Nearly a century ago, the Seventeenth Amendment to the U.S. Constitution worked a substantial change in American government, dictating that the people should elect their senators by popular vote. Despite its significance, there has been little written about what the Amendment means or how it works. This Article provides a comprehensive interpretation of the Seventeenth Amendment based on the text of the Amendment and a variety of other sources: historical and textual antecedents, relevant Supreme Court decisions, the complete debates in Congress, and the social and political factors that led to this new constitutional provision. Among other things, this analysis reveals that the Amendment requires states to fill Senate vacancies by holding elections, whether or not they first fill those vacancies by making temporary appointments. In so doing, the Seventeenth Amendment guarantees that the people’s right to vote for senators is protected in all circumstances.
Using this interpretation as a baseline, this Article reviews state practice with respect to the filling of vacancies under the Seventeenth Amendment. Since the Amendment was adopted in 1913, there have been 244 vacancies in the U.S. Senate. In one-sixth of these cases, the states have directly violated the Seventeenth Amendment’s core requirement that senators be elected by popular vote by failing to hold any election. In addition, in many more cases the states have significantly delayed the required elections.
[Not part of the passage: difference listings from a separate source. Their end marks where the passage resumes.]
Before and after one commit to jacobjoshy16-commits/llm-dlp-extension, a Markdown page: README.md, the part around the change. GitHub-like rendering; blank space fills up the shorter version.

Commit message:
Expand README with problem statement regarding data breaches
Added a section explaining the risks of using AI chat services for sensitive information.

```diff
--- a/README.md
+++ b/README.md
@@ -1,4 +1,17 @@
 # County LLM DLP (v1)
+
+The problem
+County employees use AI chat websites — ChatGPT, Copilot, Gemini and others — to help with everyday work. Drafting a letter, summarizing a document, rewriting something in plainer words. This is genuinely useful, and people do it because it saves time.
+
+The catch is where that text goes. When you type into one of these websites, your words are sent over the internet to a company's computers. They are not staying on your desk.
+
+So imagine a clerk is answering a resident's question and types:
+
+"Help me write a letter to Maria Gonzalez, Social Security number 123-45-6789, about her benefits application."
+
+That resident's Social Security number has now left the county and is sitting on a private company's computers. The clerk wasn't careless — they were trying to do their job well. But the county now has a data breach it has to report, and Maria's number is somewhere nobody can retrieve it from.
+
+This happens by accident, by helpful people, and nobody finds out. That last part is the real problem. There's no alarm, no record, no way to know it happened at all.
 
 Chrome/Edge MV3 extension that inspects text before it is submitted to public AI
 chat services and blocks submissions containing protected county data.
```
These practices have cost the people 200 years of elected representation since the Constitution was amended to provide for direct election of senators, and there has been little resistance to this pattern of state defiance of the Constitution.
Zachary D. Clopton and Steven E. Art,
The Meaning of the Seventeenth Amendment and a Century of State Defiance,
Nw. U. L. Rev.